In retrospect, I know it’s cliche but “everything really does happen for a reason.” It’s weird to say, but I am glad they didn’t catch my cancer earlier. I am glad because usually, the treatment for stage 1 cervical cancer would be a radical hysterectomy. If my cancer had been caught earlier, I would’ve never had my son. I would endure 1000 cancers for him to be born. That being said, if I would’ve had my procedure done three years before, I would likely have caught all of this before there was cancer. So, really this just boils down to taking responsibility of your own health. No one will do it for you. And just because you “feel” healthy, doesn’t mean there isn’t something lurking inside. If you take away anything from this, take the initiative to get an annual pap, and further, if something is irregular, take the follow-up. Be aware of this extremely horrible but preventable disease.
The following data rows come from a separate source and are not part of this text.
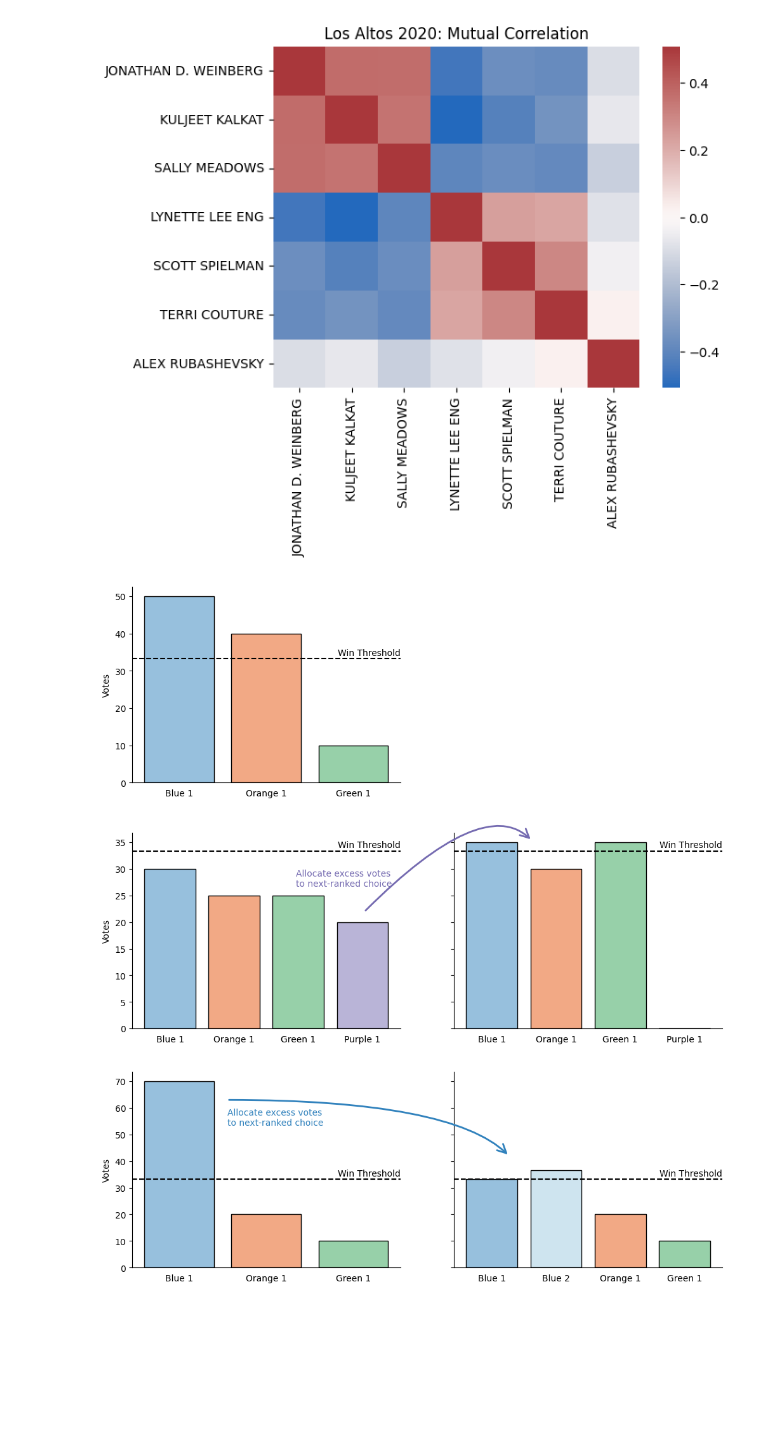
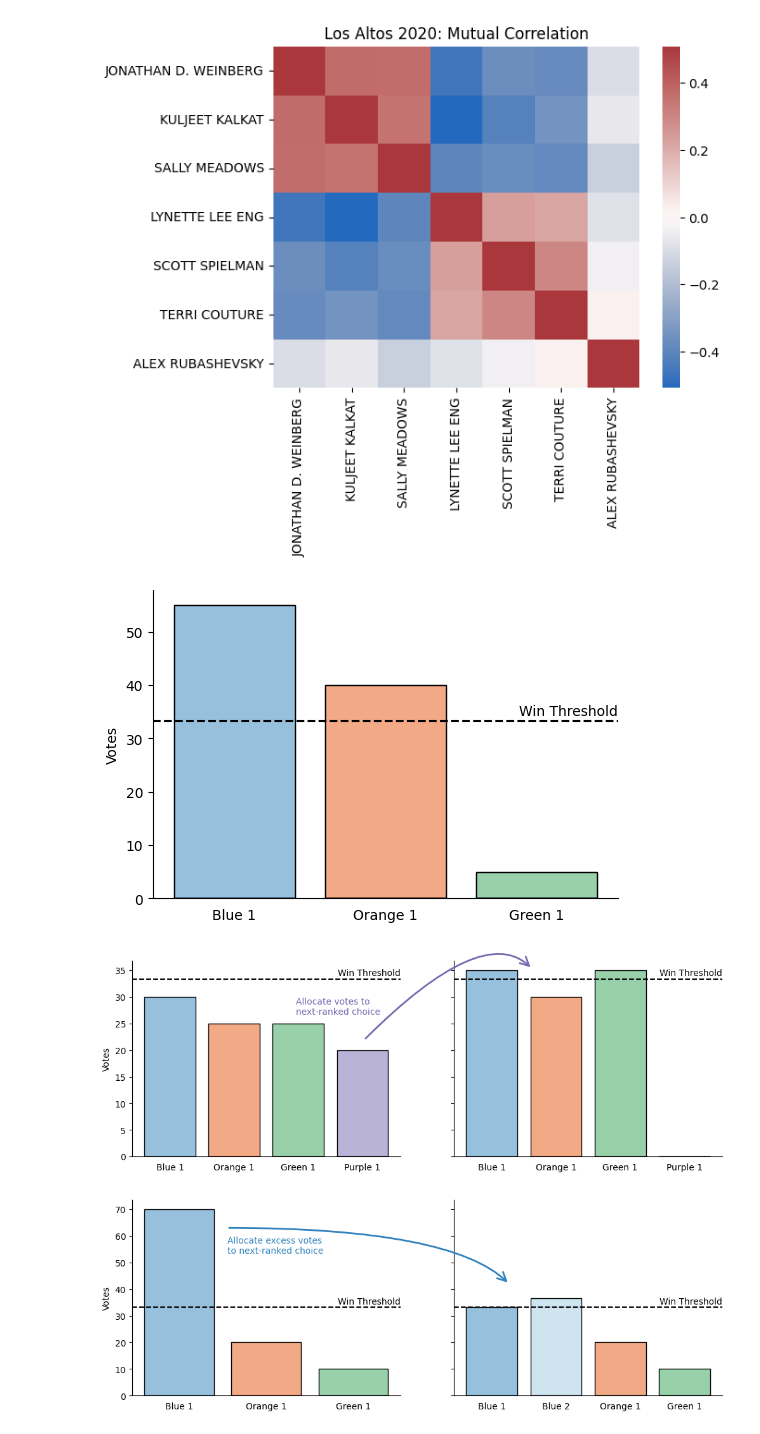
Before and after one commit to chrisroat/voters_choice, a Jupyter notebook: voters_choice.ipynb, the cells around one changed output. Drawn from its saved outputs; the diff is of its cells as text; code cells hidden in the pictures; blank space fills up the shorter version.

Commit message:
Plot updates

```diff
--- a/voters_choice.ipynb
+++ b/voters_choice.ipynb
@@ -31,7 +31,8 @@ def plot_lines(lines, ax):
         ax.text(text_x, level*1.01, text, va="bottom", ha="right")
 
 
-def plot_arrow(fig, posA, posB, color="Blue", txt_pos=None, angleA=0):
+DEFAULT_ARROW_TEXT = "Allocate excess votes\nto next-ranked choice"
+def plot_arrow(fig, posA, posB, color="Blue", txt_pos=None, angleA=0, arrow_text=DEFAULT_ARROW_TEXT):
     arrow = patches.FancyArrowPatch(posA=posA, posB=posB,
                                     color=colors[color][0],
                                     arrowstyle="->, head_width=5, head_length=10",
@@ -41,10 +42,13 @@ def plot_arrow(fig, posA, posB, color="Blue", txt_pos=None, angleA=0):
     fig.patches.append(arrow)
 
     if txt_pos:
-        fig.text(*txt_pos, "Allocate excess votes\nto next-ranked choice", color=colors[color][0])
+        fig.text(*txt_pos, arrow_text, color=colors[color][0])
 
 def make_plot(cands0, lines0, cands1=None, lines1=None, **kwargs):
-    fig, (ax0, ax1) = plt.subplots(nrows=1, ncols=2, figsize=(12,4), sharey=True)
+    if cands1:
+        fig, (ax0, ax1) = plt.subplots(nrows=1, ncols=2, figsize=(12,4), sharey=True)
+    else:
+        fig, ax0 = plt.subplots(nrows=1, ncols=1, figsize=(6,4))
 
     plot_election(cands0, ax0)
     plot_lines(lines0, ax0)
@@ -52,8 +56,6 @@ def make_plot(cands0, lines0, cands1=None, lines1=None, **kwargs):
     if cands1:
         plot_election(cands1, ax1)
         plot_lines(lines1, ax1)
-    else:
-        ax1.axis("off")
 
     if len(kwargs):
         plot_arrow(**kwargs, fig=fig)
@@ -72,11 +74,11 @@ ax.set(xlabel="", ylabel="", title="Los Altos 2020: Mutual Correlation");
 # %% [output]
 [figure]
 # %%
-candidates = [("Blue 1", 50), ("Orange 1", 40), ("Green 1", 10)]
+candidates = [("Blue 1", 55), ("Orange 1", 40), ("Green 1", 5)]
 lines = [(33.33, threshold_text),]
 make_plot(candidates, lines)
 # %% [output]
-[figure, old version]
+[figure, new version]
 # %%
 candidates0 = [("Blue 1", 30), ("Orange 1", 25), ("Green 1", 25), ("Purple 1", 20)]
 lines0 = [(33.33, threshold_text),]
@@ -84,9 +86,10 @@ candidates1 = [("Blue 1", 35), ("Orange 1", 30), ("Green 1", 35), ("Purple 1", 0
 lines1 = [(33.33, threshold_text),]
 posA, posB = (0.43, 0.57), (0.65, 0.85)
 txt_pos = (0.34, 0.67)
-make_plot(candidates0, lines0, candidates1, lines1, posA=posA, posB=posB, angleA=45, color="Purple", txt_pos=txt_pos)
+make_plot(candidates0, lines0, candidates1, lines1, posA=posA, posB=posB, angleA=45,
+          color="Purple", txt_pos=txt_pos, arrow_text="Allocate votes to\nnext-ranked choice")
 # %% [output]
-[figure, old version]
+[figure, new version]
 # %%
 candidates0 = [("Blue 1", 70), ("Orange 1", 20), ("Green 1", 10)]
 lines0 = [(33.33, threshold_text)]
```
Also changed, not shown: parts of 2 cells of this notebook.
Jessica lives in Spokane, Washington with her husband, 5-month-old son Kenny and 6-year-old step daughter Kyla as well as their two dogs, Cane Corso Bruce and Boston Terrier Elvis. She works as a large enterprise senior account executive for Gartner. In her spare time, she enjoys snowboarding, wakeboarding, golfing, showing her dogs in conformation, riding her horse and spending time with her wonderful family.

Bringing Bigger Dreams to 18

“Your birthday is the beginning of your own personal new year. Your first birthday was a beginning, and each new birthday is a chance to begin again, to start over, to take a new grip on life.” — Wilfred Peterson

Cervivor, Inc. is celebrating eighteen years as the leading voice in cervical cancer patient advocacy. We have been at the forefront of change, of dismantling stigma, and of pushing toward a future free of cervical cancer. Cervivor has also been a place of connection and support for so many affected by cervical cancer. It hasn’t always been so apparent as this community has grown and evolved over time.

When Cervivor founder and chief visionary, Tamika Felder started this organization, it was because she knew there was power in a collective and knowledgeable voice. She knew that others like herself needed a community and a purpose that gave back what cancer tried to strip away. A community that refreshed our strength and resilience skills to overcome the trauma we have experienced. She strategically used the tools she possessed as a lifelong storyteller and compassionate change-maker. Tamika created, as she always says, something she didn’t have as a young adult and cervical cancer survivor.

What started as Tamika & Friends, Inc., supporting cervical cancer survivors and their families, evolved and grew because Tamika knew the future held endless possibilities for empowered and educated patient advocates who wanted to show the world that cervical cancer has a multitude of faces and backgrounds. She knew that by simply sharing our cervical cancer experiences, people would listen and that meant change was possible. We are going to officially put an end to the shame and stigma behind a cervical cancer diagnosis and hopefully one day to the disease itself.

Eighteen years later, Cervivor has a global reach and our partnerships across various health disciplines brings our work of cervical cancer awareness, prevention, and support to even more audiences — policymakers, researchers and medical teams, educators, and even The White House.

Cervivor continues to support newly diagnosed cervical cancer patients, as well as create spaces for those seeking to connect and those wanting to add to our advocacy footprint. We have come so far since the early days of our HPV/House Party of Five but still have more work to do. We have more lives to help save and honor the lives of those who are no longer with us through our work.

We will continue on but we need your support. Please continue to be visible as our supporters, advocacy partners, friends, and family. We cannot do this work alone. Start by donating $18 today in honor of Cervivor’s 18th birthday.

Lastly, let’s sing a happy birthday tune to our beloved organization, because #WeAreCervivor!